The Nonprofit and Small Business Clinic at New York Law School, led by Professor Gowri Krishna and Adjunct Professor Susan H. Chase, helps law students develop the knowledge and skills to handle a wide-range of transactional legal matters by providing free corporate legal services to nonprofit organizations and small businesses throughout New York City.
Clients of the clinic range from start-ups to more mature entities, and they generally come from or benefit low-income communities. The clinic helps prepare law students for work with organizational clients and introduces students to opportunities for transactional lawyers to further economic, environmental, racial, and social justice.
Helping Clients During the COVID-19 Pandemic
Last year, Alexis Bello 3L, David Escoto ’21, Shervica Gonzalez ’21, Hootan Kashi ’21, Yuriko Miyasaka ’21, Raquel Montagne ’21, Sade Reid ’21, and Kiriaki Tzanis ’21 advised a number of small business clients in the realm of lifestyle and design.
Clinic students worked with a designer whose business was expanding because of a demand for her services as offices adapted to new COVID-19 protocols. The clinic also worked with a client, “R,” who was able to turn his passion into a full-time job after he lost full time employment due to the pandemic. In addition to providing R with more traditional transactional legal assistance, clinic students drafted an “Influencer Agreement” to help R protect his business relationship with a social media influencer who was promoting his product. Clinic students also provided legal assistance to a worker’s co-op to help them resolve some contract difficulties caused by the COVID-19 pandemic.
In addition to handling matters for individual clients, the Nonprofit and Small Business Clinic partnered with the Interfaith Center of New York and the Wilf Impact Center for Public Interest Law to develop a comprehensive workshop on starting a nonprofit organization that was presented to community groups and community advocates. The clinic also continued their partnership and collaboration with the School’s PTO Trademark Clinic, recommending some clients who could benefit from additional counseling on potential trademark issues related to their businesses or organizations.
This year’s clinic students—Carlos Anguiano 3L, Gumana Attal 2L, Brittany Bone 3L, Jude Farsi 3L, Brittany Hulbert 3L, Saraya Ivanova 3L, Michelle Kerrigan 3L, Natalia LaMorta 3L, Clare Lazar 3L, Luke Lorenzini 3L, Simi Parikh 3L, Meagan Smyth 4L Evening, Amanda Spoto 2L, and Ezekiel Thompson 3L Evening—are already engaged in working with clients who reshape business as usual. As in the past, many of the clinic’s clients are small businesses and nonprofits run by Black, indigenous, and people of color (BIPOC) leaders, who are turning to more democratic practices in their ownership or membership, such as worker-owned cooperatives or worker self-directed nonprofits. Some of these client organizations arose to fill in gaps as needed during and because of the pandemic, including a mutual aid network of Spanish-speaking women located in Sunset Park.

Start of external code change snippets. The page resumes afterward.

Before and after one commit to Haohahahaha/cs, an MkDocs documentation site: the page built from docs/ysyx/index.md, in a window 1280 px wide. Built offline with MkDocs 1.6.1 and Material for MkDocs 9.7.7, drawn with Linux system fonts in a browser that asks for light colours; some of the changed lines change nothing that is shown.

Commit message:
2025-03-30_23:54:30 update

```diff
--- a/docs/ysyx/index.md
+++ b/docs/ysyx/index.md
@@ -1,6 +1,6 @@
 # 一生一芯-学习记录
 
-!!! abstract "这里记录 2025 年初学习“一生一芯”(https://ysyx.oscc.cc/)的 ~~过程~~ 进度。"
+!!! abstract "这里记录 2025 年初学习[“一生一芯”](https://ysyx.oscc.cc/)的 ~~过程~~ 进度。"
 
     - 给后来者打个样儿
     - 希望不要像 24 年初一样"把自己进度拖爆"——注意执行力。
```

Much of the clinic’s work this year focuses on business planning and strategizing, researching relevant questions of law, and drafting legal documents for new organizations, led by BIPOC women, that address racial inequity or diversity, equity, and inclusion (DEI) initiatives. One client is a worker-owned collective of Black queer educators, facilitators, and activists. Another client is a Black women-led organization that provides social justice-centered training and education to create safer and more inclusive work environments. Clinic students are also working with an organization that seeks to amplify the voices of women of color entrepreneurs and end the generational wealth gap by creating a network of resources and connecting fellow entrepreneurs with mentors and businesses.
As part of a new initiative for the 2021–22 academic year, the Nonprofit and Small Business Clinic is partnering with the Law for Black Lives (L4BL) Movement Lawyering Squad. Through this partnership, the four participating clinic students get a mini-clinic experience within the clinic, learning about movement lawyering from L4BL sessions on various political education topics. They also work with current practitioners in the organization to conduct policy research and co-develop legal and educational resources for community-based movement organizations.
The hands-on training and transactional skills that clinic students gain through working with current practitioners and a wide-range of nonprofits and small businesses leaves them well prepared to address the challenges that animate business.